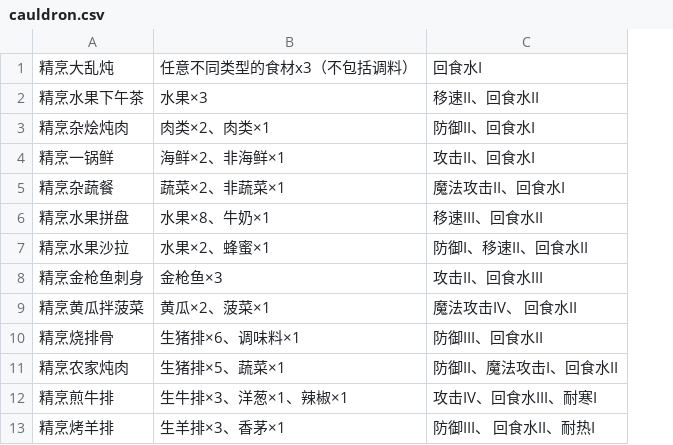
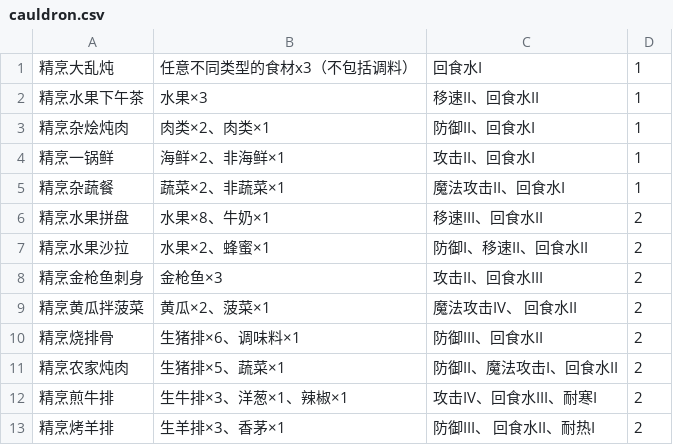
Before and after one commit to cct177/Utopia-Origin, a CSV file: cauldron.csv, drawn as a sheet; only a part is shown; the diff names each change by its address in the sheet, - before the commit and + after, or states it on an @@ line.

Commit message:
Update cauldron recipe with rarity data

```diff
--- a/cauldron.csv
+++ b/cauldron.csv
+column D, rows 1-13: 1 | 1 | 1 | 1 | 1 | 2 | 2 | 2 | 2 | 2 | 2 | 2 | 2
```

--

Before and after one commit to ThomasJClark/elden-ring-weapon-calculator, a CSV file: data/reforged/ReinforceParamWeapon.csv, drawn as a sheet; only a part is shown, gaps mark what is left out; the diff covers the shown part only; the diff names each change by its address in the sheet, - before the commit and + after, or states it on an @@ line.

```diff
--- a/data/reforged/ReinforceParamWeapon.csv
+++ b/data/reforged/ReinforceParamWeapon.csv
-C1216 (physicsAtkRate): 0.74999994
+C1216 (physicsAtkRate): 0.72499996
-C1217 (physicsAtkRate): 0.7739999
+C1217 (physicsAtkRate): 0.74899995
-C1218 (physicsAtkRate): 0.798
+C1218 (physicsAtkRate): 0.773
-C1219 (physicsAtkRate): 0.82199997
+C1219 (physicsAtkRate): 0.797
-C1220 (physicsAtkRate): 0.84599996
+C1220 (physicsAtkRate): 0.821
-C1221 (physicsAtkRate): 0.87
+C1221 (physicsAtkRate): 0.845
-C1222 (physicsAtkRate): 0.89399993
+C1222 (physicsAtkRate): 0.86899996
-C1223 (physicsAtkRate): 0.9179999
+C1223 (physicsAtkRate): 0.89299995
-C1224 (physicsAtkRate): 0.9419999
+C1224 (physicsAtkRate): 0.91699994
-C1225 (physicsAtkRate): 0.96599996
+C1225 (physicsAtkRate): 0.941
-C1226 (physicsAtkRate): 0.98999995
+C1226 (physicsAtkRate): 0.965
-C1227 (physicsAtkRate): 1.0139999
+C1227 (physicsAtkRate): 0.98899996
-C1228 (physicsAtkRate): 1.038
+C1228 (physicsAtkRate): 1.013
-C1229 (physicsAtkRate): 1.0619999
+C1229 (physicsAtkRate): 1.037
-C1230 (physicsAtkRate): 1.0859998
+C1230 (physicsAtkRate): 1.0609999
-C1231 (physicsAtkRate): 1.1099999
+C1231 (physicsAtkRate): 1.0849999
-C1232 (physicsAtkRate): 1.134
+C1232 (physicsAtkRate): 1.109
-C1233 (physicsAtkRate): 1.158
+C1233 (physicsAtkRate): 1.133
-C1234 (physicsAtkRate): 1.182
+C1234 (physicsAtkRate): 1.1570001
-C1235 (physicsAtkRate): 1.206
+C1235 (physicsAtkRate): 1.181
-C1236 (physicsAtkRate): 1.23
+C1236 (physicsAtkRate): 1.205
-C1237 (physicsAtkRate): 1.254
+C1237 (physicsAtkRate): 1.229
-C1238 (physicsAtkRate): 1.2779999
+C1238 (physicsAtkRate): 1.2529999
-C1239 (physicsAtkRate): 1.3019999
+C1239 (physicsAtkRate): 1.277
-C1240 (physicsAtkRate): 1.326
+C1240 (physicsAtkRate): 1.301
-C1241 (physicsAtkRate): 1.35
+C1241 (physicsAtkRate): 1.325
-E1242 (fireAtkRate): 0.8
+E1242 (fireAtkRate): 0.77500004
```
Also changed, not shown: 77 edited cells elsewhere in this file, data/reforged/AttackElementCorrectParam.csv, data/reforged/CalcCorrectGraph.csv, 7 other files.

* * *

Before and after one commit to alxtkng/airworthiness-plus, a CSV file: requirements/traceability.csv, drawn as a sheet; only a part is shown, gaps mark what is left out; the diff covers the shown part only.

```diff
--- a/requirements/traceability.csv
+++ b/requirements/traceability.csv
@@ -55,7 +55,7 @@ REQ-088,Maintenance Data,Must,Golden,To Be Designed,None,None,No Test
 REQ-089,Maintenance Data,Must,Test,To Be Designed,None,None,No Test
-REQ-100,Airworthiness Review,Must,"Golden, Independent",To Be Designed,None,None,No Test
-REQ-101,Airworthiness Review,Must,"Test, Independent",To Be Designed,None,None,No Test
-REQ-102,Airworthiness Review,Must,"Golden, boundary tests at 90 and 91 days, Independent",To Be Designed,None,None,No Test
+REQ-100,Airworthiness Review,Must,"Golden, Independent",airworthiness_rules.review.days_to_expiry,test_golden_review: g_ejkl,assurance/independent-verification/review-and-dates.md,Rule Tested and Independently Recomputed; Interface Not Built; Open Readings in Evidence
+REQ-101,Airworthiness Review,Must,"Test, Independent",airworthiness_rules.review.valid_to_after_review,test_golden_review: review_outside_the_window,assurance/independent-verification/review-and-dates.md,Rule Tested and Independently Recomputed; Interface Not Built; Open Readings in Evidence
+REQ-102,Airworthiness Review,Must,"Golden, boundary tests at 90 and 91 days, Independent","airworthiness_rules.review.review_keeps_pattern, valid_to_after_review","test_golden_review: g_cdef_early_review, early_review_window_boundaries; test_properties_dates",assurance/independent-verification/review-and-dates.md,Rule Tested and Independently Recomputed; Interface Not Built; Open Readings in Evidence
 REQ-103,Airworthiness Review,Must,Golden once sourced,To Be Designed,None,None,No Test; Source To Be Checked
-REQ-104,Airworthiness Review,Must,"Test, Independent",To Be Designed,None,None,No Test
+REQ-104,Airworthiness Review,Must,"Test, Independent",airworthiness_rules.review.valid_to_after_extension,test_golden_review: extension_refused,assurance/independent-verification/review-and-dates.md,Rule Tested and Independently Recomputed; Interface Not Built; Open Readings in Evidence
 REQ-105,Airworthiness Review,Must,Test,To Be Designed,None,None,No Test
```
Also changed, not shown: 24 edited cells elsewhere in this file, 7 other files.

* Exercise goal
Where a line in the records above contains the word "requirements", copy that line.

* Problem solution
Before and after one commit to alxtkng/airworthiness-plus, a CSV file: requirements/traceability.csv, drawn as a sheet; only a part is shown, gaps mark what is left out; the diff covers the shown part only.
--- a/requirements/traceability.csv
+++ b/requirements/traceability.csv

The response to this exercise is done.